HALIFAX – Whether you’re looking to get to work, have some fun or get some exercise, there’s really nothing better than a good old fashioned bike ride. Unfortunately for the cyclists of Halifax, the biking infrastructure in this town is a little bit short on ‘good,’ with a much greater emphasis on the ‘old fashioned’ part.
In fact, biking on the peninsula can be down right dangerous.
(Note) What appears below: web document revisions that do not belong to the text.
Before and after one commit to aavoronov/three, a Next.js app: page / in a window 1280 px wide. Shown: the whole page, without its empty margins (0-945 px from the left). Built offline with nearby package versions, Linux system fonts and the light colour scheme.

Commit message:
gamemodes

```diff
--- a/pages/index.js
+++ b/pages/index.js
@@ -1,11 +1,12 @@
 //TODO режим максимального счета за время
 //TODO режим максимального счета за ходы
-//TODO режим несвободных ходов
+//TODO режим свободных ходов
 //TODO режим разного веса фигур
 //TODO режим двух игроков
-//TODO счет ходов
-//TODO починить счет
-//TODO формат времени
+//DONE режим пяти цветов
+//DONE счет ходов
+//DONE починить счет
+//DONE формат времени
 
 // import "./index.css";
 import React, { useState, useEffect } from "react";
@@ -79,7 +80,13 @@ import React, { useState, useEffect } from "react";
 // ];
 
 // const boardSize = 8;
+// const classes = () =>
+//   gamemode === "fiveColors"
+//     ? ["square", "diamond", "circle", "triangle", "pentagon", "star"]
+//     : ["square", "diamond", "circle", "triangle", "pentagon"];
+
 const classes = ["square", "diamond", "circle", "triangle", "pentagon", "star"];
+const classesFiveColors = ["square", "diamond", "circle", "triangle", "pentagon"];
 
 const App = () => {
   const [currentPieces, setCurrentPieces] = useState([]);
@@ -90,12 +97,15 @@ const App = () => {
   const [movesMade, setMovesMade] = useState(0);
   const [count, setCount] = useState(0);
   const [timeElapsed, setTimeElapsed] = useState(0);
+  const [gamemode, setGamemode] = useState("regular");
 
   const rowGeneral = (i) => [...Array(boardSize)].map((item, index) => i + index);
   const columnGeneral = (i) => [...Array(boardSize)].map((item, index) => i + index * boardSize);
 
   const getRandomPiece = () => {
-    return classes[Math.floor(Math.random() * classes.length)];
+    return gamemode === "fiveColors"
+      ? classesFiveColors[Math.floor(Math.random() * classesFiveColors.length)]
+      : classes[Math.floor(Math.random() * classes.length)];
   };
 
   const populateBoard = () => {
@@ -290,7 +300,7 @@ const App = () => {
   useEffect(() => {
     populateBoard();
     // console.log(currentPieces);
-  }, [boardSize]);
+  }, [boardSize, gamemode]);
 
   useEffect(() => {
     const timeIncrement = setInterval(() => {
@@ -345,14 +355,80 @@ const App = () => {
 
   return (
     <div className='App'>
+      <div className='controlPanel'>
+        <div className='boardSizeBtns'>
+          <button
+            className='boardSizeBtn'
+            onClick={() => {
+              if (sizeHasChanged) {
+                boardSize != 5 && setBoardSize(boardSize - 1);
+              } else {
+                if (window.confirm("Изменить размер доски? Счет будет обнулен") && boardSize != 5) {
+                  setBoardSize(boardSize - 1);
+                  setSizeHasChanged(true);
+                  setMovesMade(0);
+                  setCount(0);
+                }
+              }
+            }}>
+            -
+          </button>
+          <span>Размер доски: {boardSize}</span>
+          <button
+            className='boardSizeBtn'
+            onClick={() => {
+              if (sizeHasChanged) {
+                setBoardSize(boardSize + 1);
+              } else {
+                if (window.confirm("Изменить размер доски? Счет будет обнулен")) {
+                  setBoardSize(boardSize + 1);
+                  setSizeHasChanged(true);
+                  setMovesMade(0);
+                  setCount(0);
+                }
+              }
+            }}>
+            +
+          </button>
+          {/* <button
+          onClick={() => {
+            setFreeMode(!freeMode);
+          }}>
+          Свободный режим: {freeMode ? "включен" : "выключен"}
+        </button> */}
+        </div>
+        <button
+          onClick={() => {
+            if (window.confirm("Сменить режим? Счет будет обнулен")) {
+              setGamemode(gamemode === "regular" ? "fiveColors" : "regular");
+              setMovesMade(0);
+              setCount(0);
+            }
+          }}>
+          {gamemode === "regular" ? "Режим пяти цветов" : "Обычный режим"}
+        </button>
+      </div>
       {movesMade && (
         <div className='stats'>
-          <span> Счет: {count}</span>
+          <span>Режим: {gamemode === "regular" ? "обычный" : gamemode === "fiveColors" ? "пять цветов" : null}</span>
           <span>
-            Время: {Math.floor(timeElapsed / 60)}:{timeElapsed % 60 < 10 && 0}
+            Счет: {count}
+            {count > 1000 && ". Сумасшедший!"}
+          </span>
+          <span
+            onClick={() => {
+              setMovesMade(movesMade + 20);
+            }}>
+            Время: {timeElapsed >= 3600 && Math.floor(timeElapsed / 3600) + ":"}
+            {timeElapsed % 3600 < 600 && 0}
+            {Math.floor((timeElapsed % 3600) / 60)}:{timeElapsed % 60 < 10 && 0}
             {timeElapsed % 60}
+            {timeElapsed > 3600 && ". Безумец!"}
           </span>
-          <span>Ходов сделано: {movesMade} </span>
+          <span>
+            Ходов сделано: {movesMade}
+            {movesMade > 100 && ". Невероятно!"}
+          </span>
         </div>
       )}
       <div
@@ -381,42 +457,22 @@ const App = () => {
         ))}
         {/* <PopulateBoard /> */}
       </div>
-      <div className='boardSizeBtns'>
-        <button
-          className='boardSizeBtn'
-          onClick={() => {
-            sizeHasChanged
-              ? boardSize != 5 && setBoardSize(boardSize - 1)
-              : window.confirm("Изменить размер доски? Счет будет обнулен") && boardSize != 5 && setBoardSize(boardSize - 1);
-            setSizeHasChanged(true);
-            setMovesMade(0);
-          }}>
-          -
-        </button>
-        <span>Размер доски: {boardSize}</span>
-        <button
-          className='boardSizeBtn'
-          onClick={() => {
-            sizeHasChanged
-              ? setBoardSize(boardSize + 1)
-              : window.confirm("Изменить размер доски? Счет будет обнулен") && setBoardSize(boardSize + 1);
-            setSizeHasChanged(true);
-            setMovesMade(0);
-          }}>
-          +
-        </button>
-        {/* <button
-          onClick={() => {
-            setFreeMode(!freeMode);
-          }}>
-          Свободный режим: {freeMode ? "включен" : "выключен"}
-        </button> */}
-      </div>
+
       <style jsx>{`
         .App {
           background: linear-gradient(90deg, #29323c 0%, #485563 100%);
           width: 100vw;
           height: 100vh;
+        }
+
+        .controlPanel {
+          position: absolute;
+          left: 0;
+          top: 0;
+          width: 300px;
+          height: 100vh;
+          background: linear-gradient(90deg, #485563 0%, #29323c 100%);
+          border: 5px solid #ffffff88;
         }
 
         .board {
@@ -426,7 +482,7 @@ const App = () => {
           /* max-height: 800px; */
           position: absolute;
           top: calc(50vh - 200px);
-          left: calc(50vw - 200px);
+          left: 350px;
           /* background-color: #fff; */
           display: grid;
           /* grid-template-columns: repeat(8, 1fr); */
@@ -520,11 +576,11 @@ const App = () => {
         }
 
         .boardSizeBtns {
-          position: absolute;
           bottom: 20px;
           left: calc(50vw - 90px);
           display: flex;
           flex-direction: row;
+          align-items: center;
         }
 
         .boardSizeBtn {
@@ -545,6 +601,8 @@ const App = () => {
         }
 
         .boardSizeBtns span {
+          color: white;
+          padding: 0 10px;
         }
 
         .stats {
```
In most places cyclists have to share the road with cars, trucks, and even the occasional rickshaw in the touristy areas.
As if the the moving vehicles weren’t enough, bikers also have to worry about smashing face first into a car door as somebody gets out of their Honda Civic.
The worst part of it all is that there’s a pretty easy fix for most of these concerns; more bike lanes!
A quick look around Halifax and you’ll realize that the city is really lacking in adequate space to keep cyclists safe on the road.
I think it would be tough to find a cyclist in this city that didn’t agree that Halifax needs more bike lanes, but where do we need them the most?
“Considering we have a great deal of riders coming in from Bedford… a definite need for these cyclists would be a bike lane that runs from the Fairview overpass, through the north-end, running straight through the peninsula and finishing in the south-end of Halifax,” says Steve Beddard, Co-Chair of the Halifax Cycling Coalition. [ see HRM pdf plan ]
Beddard thinks that the creation of a comprehensive Halifax bike lane such as this would create “a transportation corridor that is comfortable for cyclists to use when they are commuting in from Bedford, but we’ll be creating a comfortable route for people in the North and South ends as well.”
The need for bike lanes in the North and South ends is difficult to argue.
Just take a look at this map. It provides a visual record of every accident involving a cyclist that has been reported to HRM police since June 8th, 2000.
The vast majority of these accidents have occurred in the North and South ends, with considerably fewer happening in less densely populated areas. This seems to point to two things: first, there are certain streets outside of downtown where smaller numbers of cyclists need bike lanes to protect themselves against heavy volumes of fast-moving traffic and; second, despite slower traffic downtown, bike lanes are also needed simply due to the large number of cyclists on the road.
Even if you aren’t the cycling type, bike lanes might be good for you. Beddard argues that bike lanes can benefit motorists as well: “Studies show that the presence of bike lanes (has) a traffic calming effect, regardless of whether a biker is using it or not. The result: communities that are calmer, quieter and happier, and more time for a motorist to react to surprises.”
photo by Matthew Blackett